Two struggling species received a boost recently when the North Branch Land Trust conserved 400 acres in Luzerne County.
As part of a mitigation project with Pennsy Supply Corp., the land trust conserved a 100-acre parcel in Dorrance Township that is home to Balliet Run, an exceptional-value stream that contains native brook trout.
The trust also partnered with Earth Conservancy to conserve 300 acres in Newport Township that contains habitat for the endangered Indiana bat. That parcel was also preserved as part of the Pennsy mitigation agreement, which came about after the company expanded its quarry.
Paul Lumia, NBLT executive director, said the U.S. Fish and Wildlife Service required Pennsy to mitigate the acreage from its quarry expansion because it was within a 10-mile radius of a Pennsylvania Natural Diversity Inventory hit on the Indiana bat.
“Pennsy contacted wanting to know if we knew of any land within the Indiana bat habitat to conserve,” Lumia said.
The 100-acre site in Dorrance Township was already owned by Pennsy and the conservation easement, which means the property can never be developed. It is monitored by NBLT.
Lumia said his organization was interested in the tract because of the presence of native brook trout in Balliet Run. Native brook trout have been declining in Pennsylvania due to habitat loss.
The 300-acre parcel in Newport Township is owned by Earth Conservancy and is close to the location of the PNDI hit on the Indiana bat, Lumia said. The property also contains small caves which are used by bats, he said.
To preserve the parcel, Pennsy paid Earth Conservancy $1,000 per acre for the conservation easement, which is monitored by the land trust. Earth Conservancy still owns the property.
“Our strategic plan is to conserve a lot of these areas in Luzerne County that are threatened,” Lumia said. “These two sites were prime for conservation.”
Earth Conservancy president Mike Dziak said the Newport Township property is part of 2,000 acres that his organization owns in that area, and the land is enrolled in the Pennsylvania Game Commission’s public access program to allow hunting.
“Our intention is to keep the top of that mountain green,” Dziak said.
Lumia said the land trust is actively pursuing other conservation projects in the county, including a 400-acre tract on Bald Mountain that contains the headwaters and tributaries to Mill Creek. The plan is to purchase the property and donate it to another land trust to monitor, Lumia said.

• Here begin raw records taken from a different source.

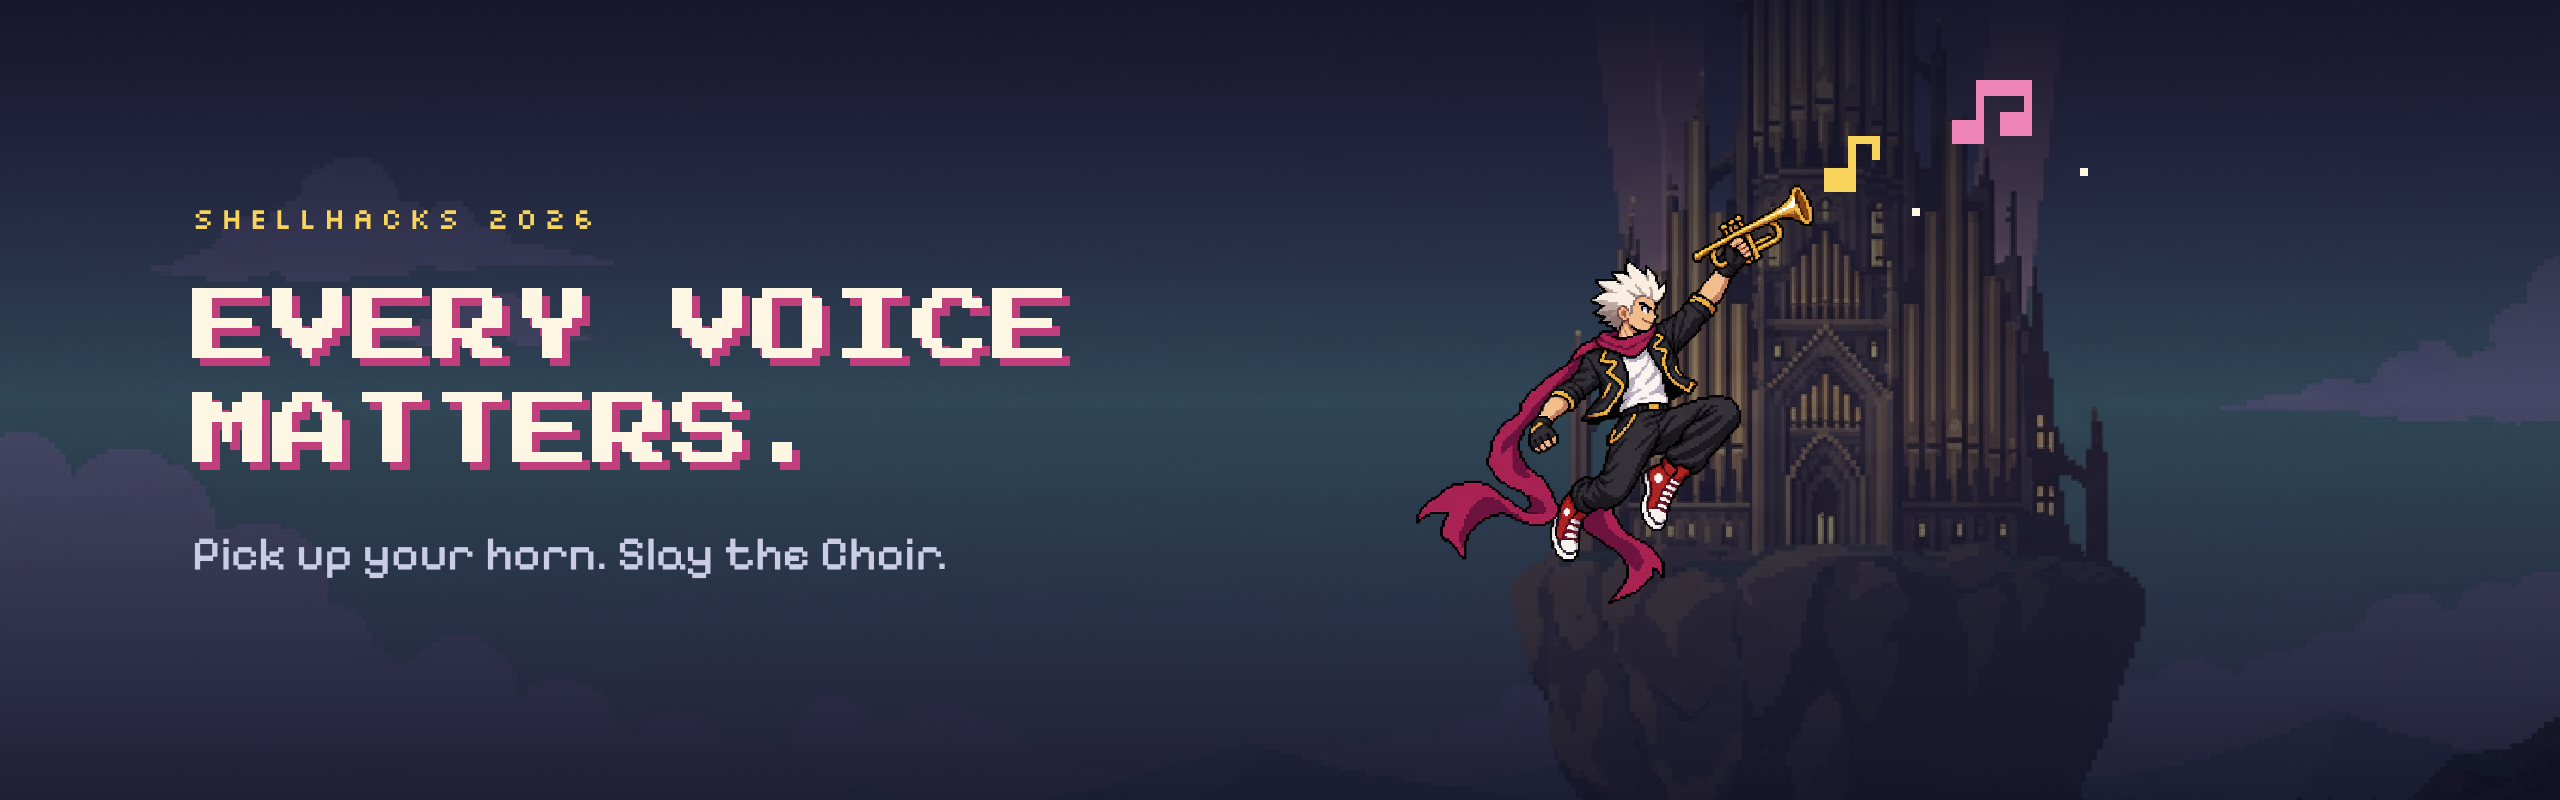
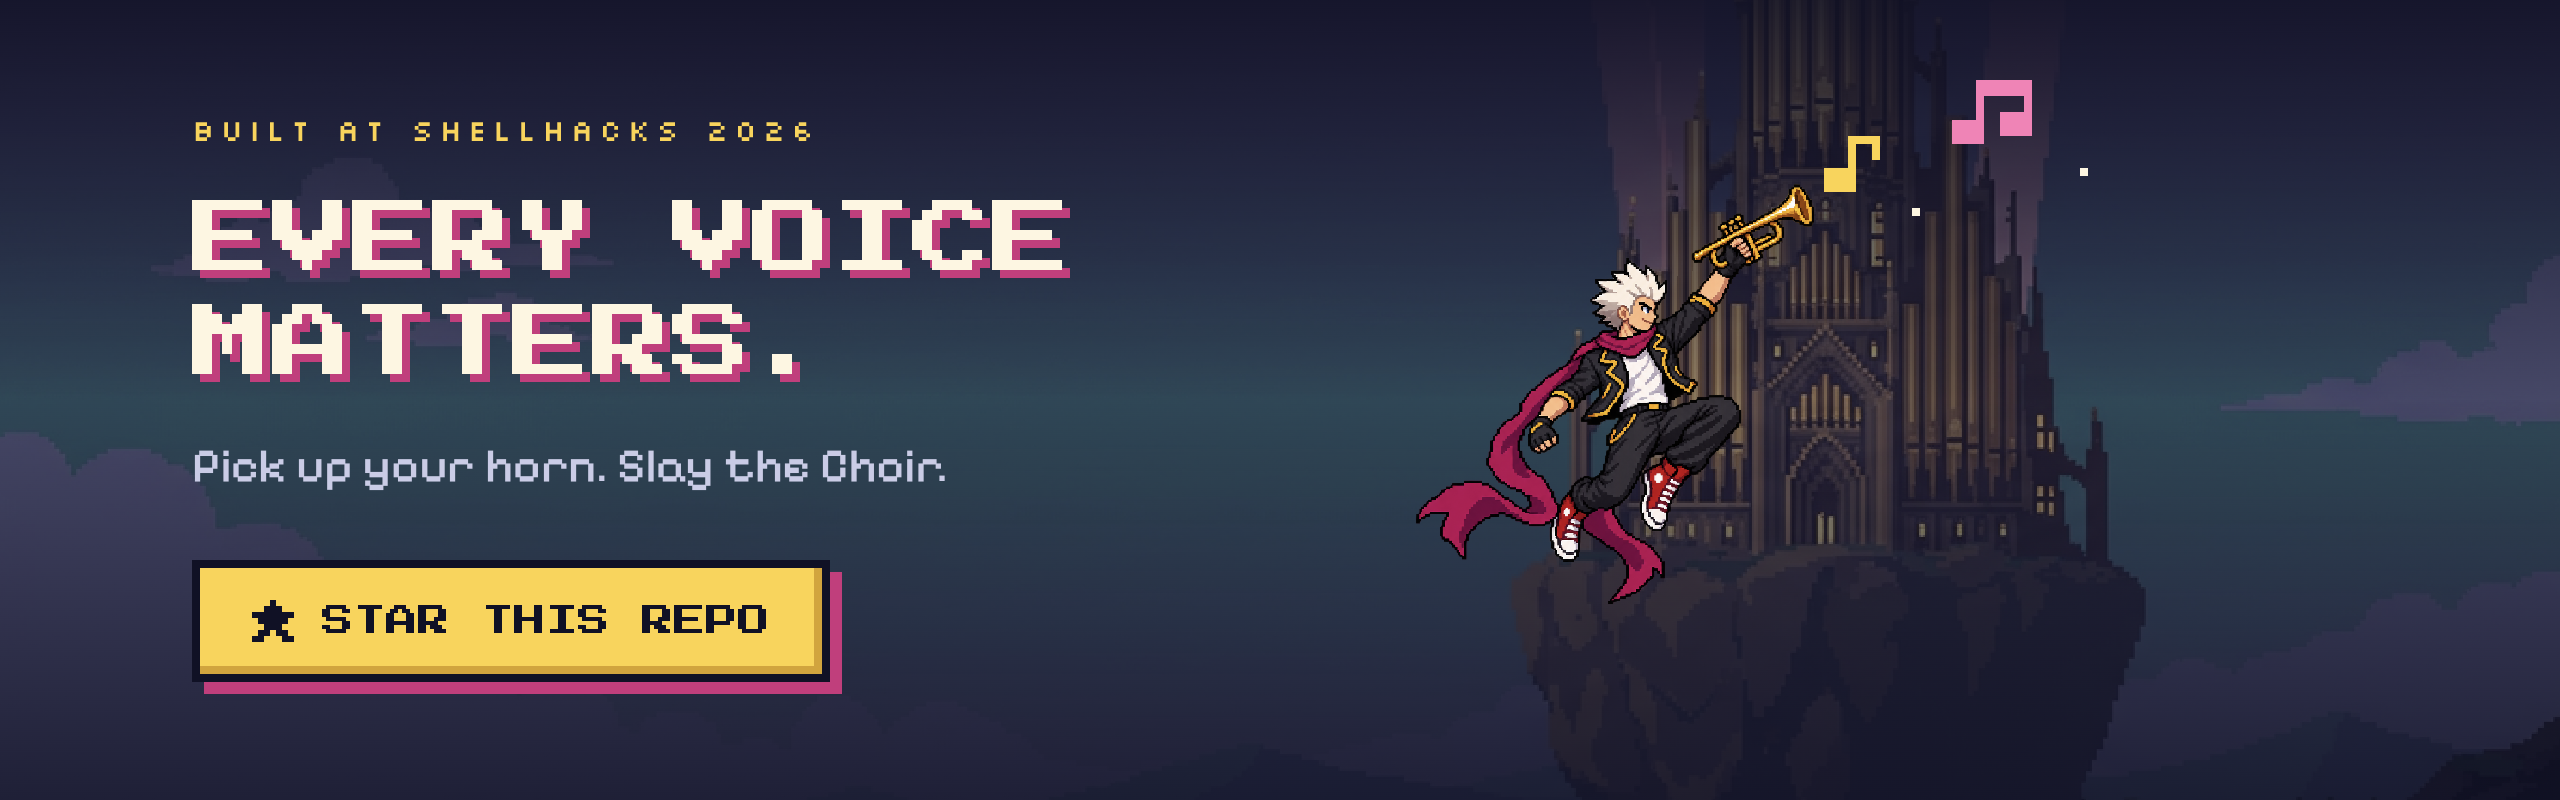
docs: put star this repo in the readme footer

Changed region(s): [[0.0625, 0.25, 0.4375, 0.625], [0.0625, 0.6562, 0.375, 0.875], [0.0625, 0.1562, 0.3125, 0.1875]]

diff --git a/README.md b/README.md
@@ -53,8 +53,8 @@ Chords, rhythms and scales graded live, note by note. Clear 80% and the card hit
 ## &gt;_ Run it locally
 
 ```bash
-git clone https://github.com/GridGxly/Shellhacks2026.git
-cd Shellhacks2026
+git clone https://github.com/GridGxly/SlayTheChoir.git
+cd SlayTheChoir
 npm install
 npm run dev
 ```
@@ -68,7 +68,5 @@ Add `ELEVENLABS_API_KEY` and `MONGODB_URI` to `.env.local` for trash talk and ac
 ---
 
 <div align="center">
-<img src="docs/readme/footer.webp" alt="Every voice matters. Pick up your horn. Slay the Choir." width="100%">
-<br><br>
-<sub>Built at ShellHacks 2026 · <a href="https://github.com/GridGxly/Shellhacks2026">★ Star this repo</a></sub>
+<a href="https://github.com/GridGxly/SlayTheChoir"><img src="docs/readme/footer.webp" alt="Every voice matters. Pick up your horn. Slay the Choir. Star this repo." width="100%"></a>
 </div>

There are also plans to conserve more than 3,300 acres in Mocanaqua. The property is owned by Earth Conservancy and Lumia said the land trust is seeking a grant from the state Department of Conservation and Natural Resources to acquire the parcel.
If the purchase is made, Lumia said the land will be turned over to the Bureau of Forestry.